The use of native plants and the ‘Bush Garden’ style truly flourished in Australia in the 1950s and 60s. While Robin Boyd was writing about the compatibility of native plants and modern houses, landscape designers Edna Walling, Gordon Ford and Ellis Stones led the way with gardens of predominantly Australian plants and rustic bush elements.
In his book The Natural Australian Garden, Gordon Ford speaks of a ‘new nationalism’, the breaking of cultural dependence on Britain and Europe and a search for sense of place. Australian gardeners, homeowners and designers were becoming increasingly interested in the traditional bush environment and the use of indigenous plants. Dry gardens with mulch floors replaced English style lawns as an awareness of water conservation and adapting gardens to the Australian climate was increasing (Ford 1999, p38).

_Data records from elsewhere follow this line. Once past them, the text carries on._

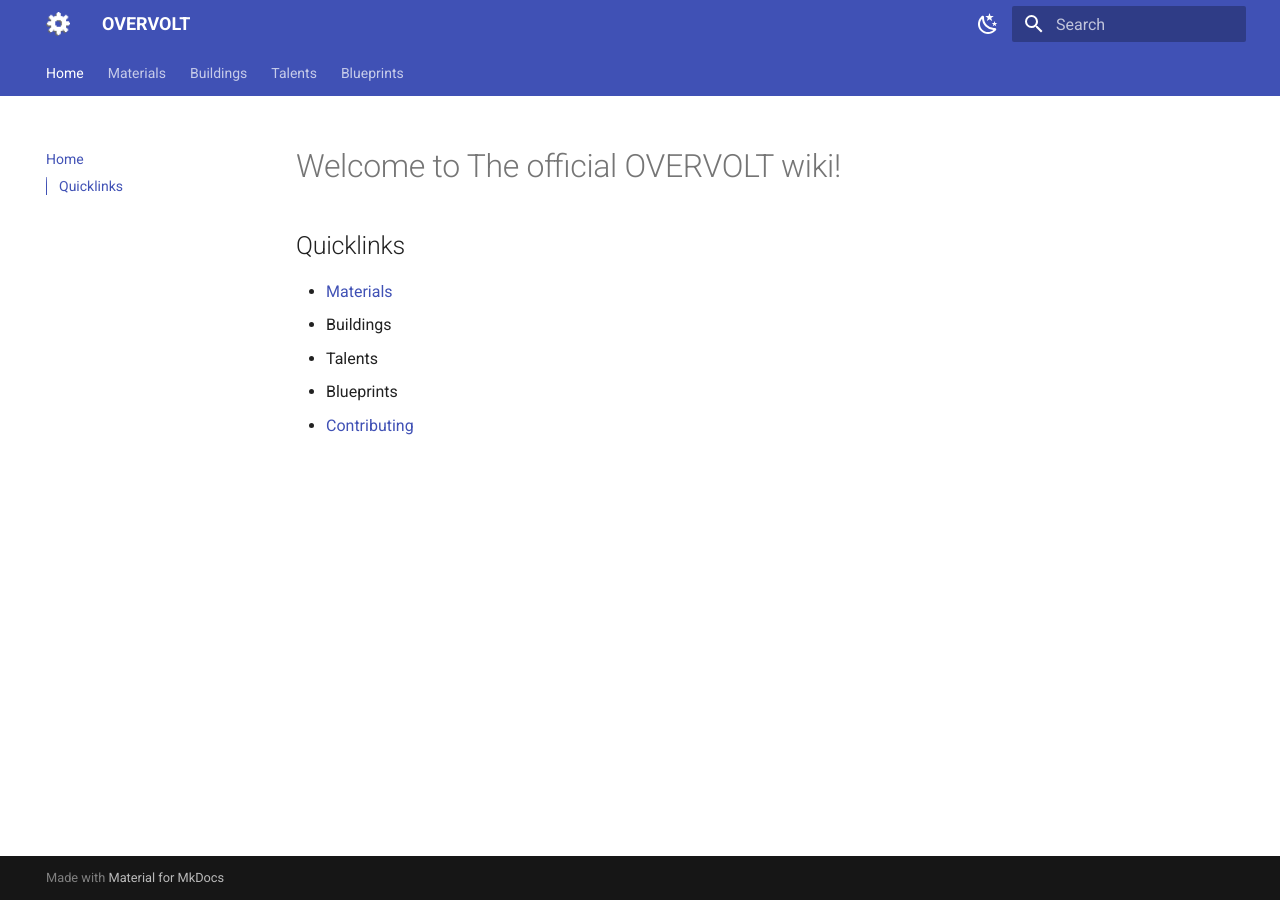
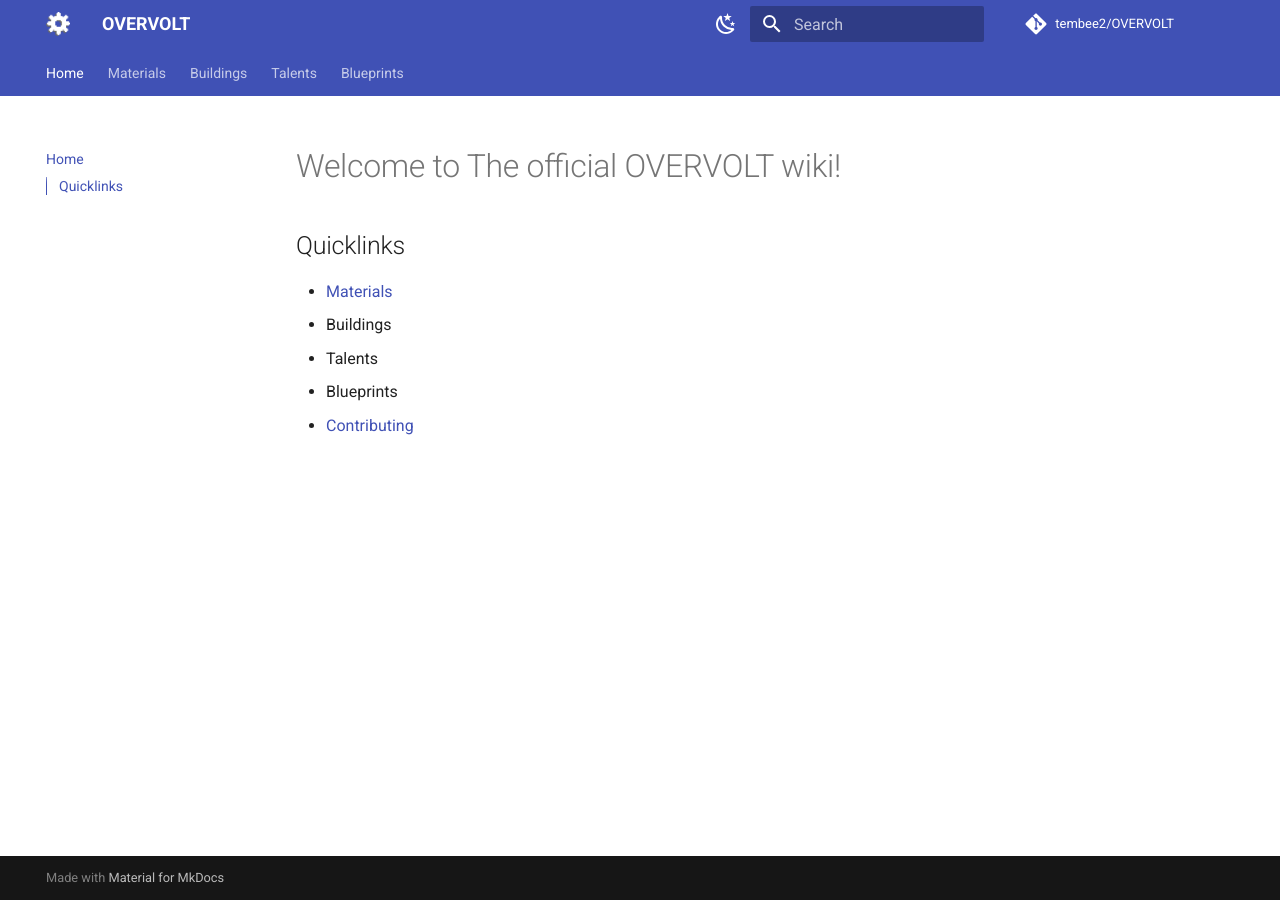
Before and after one commit to tembee2/OVERVOLT, an MkDocs documentation site: the page built from docs/index.md, in a window 1280 px wide. Built offline with MkDocs 1.6.1 and Material for MkDocs 9.7.7, drawn with Linux system fonts in a browser that asks for light colours; comment, search, counter and statistics services are not loaded.

Commit message:
repo is now linked probably

```diff
--- a/mkdocs.yml
+++ b/mkdocs.yml
@@ -1,5 +1,10 @@
 site_name: OVERVOLT
 site_url: https://tembee2.github.io/OVERVOLT
+
+repo_name: tembee2/OVERVOLT
+repo_url: https://github.com/tembee2/OVERVOLT
+edit_uri: ""
+
 theme:
   name: material
   features:
```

Nation-wide promotion of the use of Australian plants was achieved with the creation of the Society for Growing Australian Plants in 1957 and the publication of their journal Australian Plants (which continues today). The journal contained high-quality coloured illustrations which ensured that readers could fully understand the benefits of Australian native plants in the garden (Aitken 2010, p202).
A key element of the bush garden style was utilising existing trees. In this respect the architects of mid-century modern homes played a key role, by designing around the existing environment rather than ignoring it. By retaining significant trees, the house and garden can be set beneath this existing canopy and is already a part of the natural environment.
Australian native plants are varied in their shapes, sizes, colours and textures. They can be used to provide the perfect setting for any thoughtfully designed building and create a private and pleasing environment within our dense urban areas. Being suited to local soil and climate conditions they are sympathetic to natural ecologies and well-suited to water sensitive design.
‘Such a garden encourages an awareness in a micro way, of the macro environment in which we live. The Australian bush engages all the senses. The olfactory pulse of the age-old continent, birds and birdsong can be replicated in the man-made bush garden.’
Gordon Ford (1999, p38)
The following are just a few of the many species available and their benefits within today’s bush gardens.
The gum tree that is the bane of my grandfather “Why would anyone plant a gum tree in their backyard?” is now available in many varieties and cultivars that are suited to any size garden. Eucalyptus and Allocasuarina (She-oaks) provide height, shade, vertical features and their flowers attract native birds.
Well known species such as Melaleuca (Paperbark), Banksia, Acacia (Wattle)and Leptospermum (Tea-tree) can be used to screen boundary fences or divide sections of a garden and provide interest with their varied bark textures, foliage and stunning floral displays.
The many species of Grevillea provide an amazing array of colour and interest in both flowers and foliage and are the perfect feature for any courtyard, mound or garden corner.
Smaller varieties of Banksia are also available and inject colour into a garden with their large flowers and varied foliage.
Smaller shrubs and ground covers
Callistemon (Bottlebrush), Correa (Native Fuchsia) and Westringia (Native Rosemary) are amoung a number of smaller shrubs that again provide an abundance of flowering colour and a variety of form. Westringia and Correa can be planted as a screening or dividing hedge and replicate the roles that were previously taken by Box Hedge or Lavender.
Brachyscome (Native Daisy) is a perfect groundcover for mounds or around rockeries and Viola (Native Violet) is a hardy species that can even be used as a native lawn.
Grasses and Tufting Shrubs
The striking colour and form of the Kangaroo Paw (Anigozanthos) is a very recognisable Australian native and provides an accent of colour to any garden bed.
Other tufting shrubs and grasses include Lomandra, Dianella and Poa and all can be used in dense planting or as singular elements to soften built features.
One of the true images of Australia in the 1950s, the Xanthorrhoea (Grass-tree) is immediately the feature of a garden.
Aitken, Richard, 2010, The Garden of Ideas – Four Centuries of Australian Style, Melbourne
Ford, Gordon, 1999, Gordon Ford – The Natural Australian Garden, Hawthorn [Victoria]